Before-and-after change records:
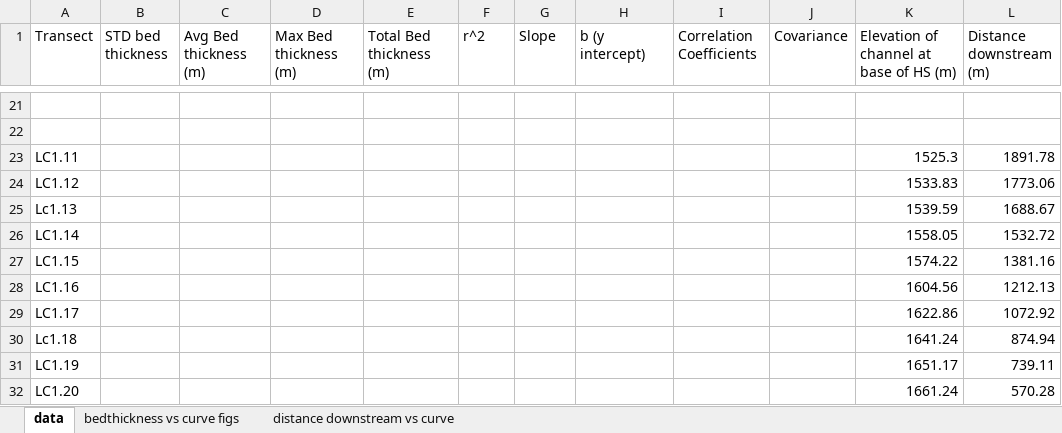
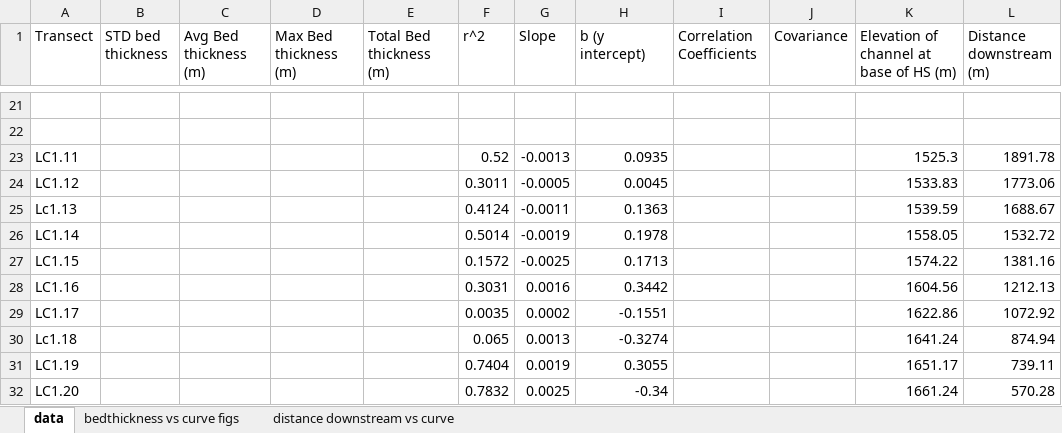
Before and after one commit to y05emite-sam/hillslope-project, an Excel workbook: data/bedthickness_vs_slope_and_rsquared.xlsx, sheet data, drawn as a sheet; only a part is shown, gaps mark what is left out; values as stored, in another font and other column widths than the file's, no borders; charts and pictures not drawn; the diff covers the shown part only; the diff names each change by its address in the sheet, - before the commit and + after, or states it on an @@ line.

```diff
--- a/data/bedthickness_vs_slope_and_rsquared.xlsx (sheet data)
+++ b/data/bedthickness_vs_slope_and_rsquared.xlsx (sheet data)
-F23 (r^2): (empty)
+F23 (r^2): 0.52
-G23 (Slope): (empty)
+G23 (Slope): -0.0013
-H23 (b (y intercept)): (empty)
+H23 (b (y intercept)): 0.0935
-F24 (r^2): (empty)
+F24 (r^2): 0.3011
-G24 (Slope): (empty)
+G24 (Slope): -0.0005
-H24 (b (y intercept)): (empty)
+H24 (b (y intercept)): 0.0045
-F25 (r^2): (empty)
+F25 (r^2): 0.4124
-G25 (Slope): (empty)
+G25 (Slope): -0.0011
-H25 (b (y intercept)): (empty)
+H25 (b (y intercept)): 0.1363
-F26 (r^2): (empty)
+F26 (r^2): 0.5014
-G26 (Slope): (empty)
+G26 (Slope): -0.0019
-H26 (b (y intercept)): (empty)
+H26 (b (y intercept)): 0.1978
-F27 (r^2): (empty)
+F27 (r^2): 0.1572
-G27 (Slope): (empty)
+G27 (Slope): -0.0025
-H27 (b (y intercept)): (empty)
+H27 (b (y intercept)): 0.1713
-F28 (r^2): (empty)
+F28 (r^2): 0.3031
-G28 (Slope): (empty)
+G28 (Slope): 0.0016
-H28 (b (y intercept)): (empty)
+H28 (b (y intercept)): 0.3442
-F29 (r^2): (empty)
+F29 (r^2): 0.0035
-G29 (Slope): (empty)
+G29 (Slope): 0.0002
-H29 (b (y intercept)): (empty)
+H29 (b (y intercept)): -0.1551
-F30 (r^2): (empty)
+F30 (r^2): 0.065
-G30 (Slope): (empty)
+G30 (Slope): 0.0013
-H30 (b (y intercept)): (empty)
+H30 (b (y intercept)): -0.3274
-F31 (r^2): (empty)
+F31 (r^2): 0.7404
-G31 (Slope): (empty)
+G31 (Slope): 0.0019
-H31 (b (y intercept)): (empty)
+H31 (b (y intercept)): 0.3055
-F32 (r^2): (empty)
+F32 (r^2): 0.7832
-G32 (Slope): (empty)
+G32 (Slope): 0.0025
-H32 (b (y intercept)): (empty)
+H32 (b (y intercept)): -0.34
```
Also changed, not shown: 30 edited cells elsewhere in this sheet, charts or pictures, data/boulder_vs_bed_thicknesses.xlsx, data/soilpit_data.xlsx, 43 other files.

→ Aim of the exercise:
The records above, minus their pictures, are to be returned word for word.

→ Exercise answer:
Before and after one commit to y05emite-sam/hillslope-project, an Excel workbook: data/bedthickness_vs_slope_and_rsquared.xlsx, sheet data, drawn as a sheet; only a part is shown, gaps mark what is left out; values as stored, in another font and other column widths than the file's, no borders; charts and pictures not drawn; the diff covers the shown part only; the diff names each change by its address in the sheet, - before the commit and + after, or states it on an @@ line.

```diff
--- a/data/bedthickness_vs_slope_and_rsquared.xlsx (sheet data)
+++ b/data/bedthickness_vs_slope_and_rsquared.xlsx (sheet data)
-F23 (r^2): (empty)
+F23 (r^2): 0.52
-G23 (Slope): (empty)
+G23 (Slope): -0.0013
-H23 (b (y intercept)): (empty)
+H23 (b (y intercept)): 0.0935
-F24 (r^2): (empty)
+F24 (r^2): 0.3011
-G24 (Slope): (empty)
+G24 (Slope): -0.0005
-H24 (b (y intercept)): (empty)
+H24 (b (y intercept)): 0.0045
-F25 (r^2): (empty)
+F25 (r^2): 0.4124
-G25 (Slope): (empty)
+G25 (Slope): -0.0011
-H25 (b (y intercept)): (empty)
+H25 (b (y intercept)): 0.1363
-F26 (r^2): (empty)
+F26 (r^2): 0.5014
-G26 (Slope): (empty)
+G26 (Slope): -0.0019
-H26 (b (y intercept)): (empty)
+H26 (b (y intercept)): 0.1978
-F27 (r^2): (empty)
+F27 (r^2): 0.1572
-G27 (Slope): (empty)
+G27 (Slope): -0.0025
-H27 (b (y intercept)): (empty)
+H27 (b (y intercept)): 0.1713
-F28 (r^2): (empty)
+F28 (r^2): 0.3031
-G28 (Slope): (empty)
+G28 (Slope): 0.0016
-H28 (b (y intercept)): (empty)
+H28 (b (y intercept)): 0.3442
-F29 (r^2): (empty)
+F29 (r^2): 0.0035
-G29 (Slope): (empty)
+G29 (Slope): 0.0002
-H29 (b (y intercept)): (empty)
+H29 (b (y intercept)): -0.1551
-F30 (r^2): (empty)
+F30 (r^2): 0.065
-G30 (Slope): (empty)
+G30 (Slope): 0.0013
-H30 (b (y intercept)): (empty)
+H30 (b (y intercept)): -0.3274
-F31 (r^2): (empty)
+F31 (r^2): 0.7404
-G31 (Slope): (empty)
+G31 (Slope): 0.0019
-H31 (b (y intercept)): (empty)
+H31 (b (y intercept)): 0.3055
-F32 (r^2): (empty)
+F32 (r^2): 0.7832
-G32 (Slope): (empty)
+G32 (Slope): 0.0025
-H32 (b (y intercept)): (empty)
+H32 (b (y intercept)): -0.34
```
Also changed, not shown: 30 edited cells elsewhere in this sheet, charts or pictures, data/boulder_vs_bed_thicknesses.xlsx, data/soilpit_data.xlsx, 43 other files.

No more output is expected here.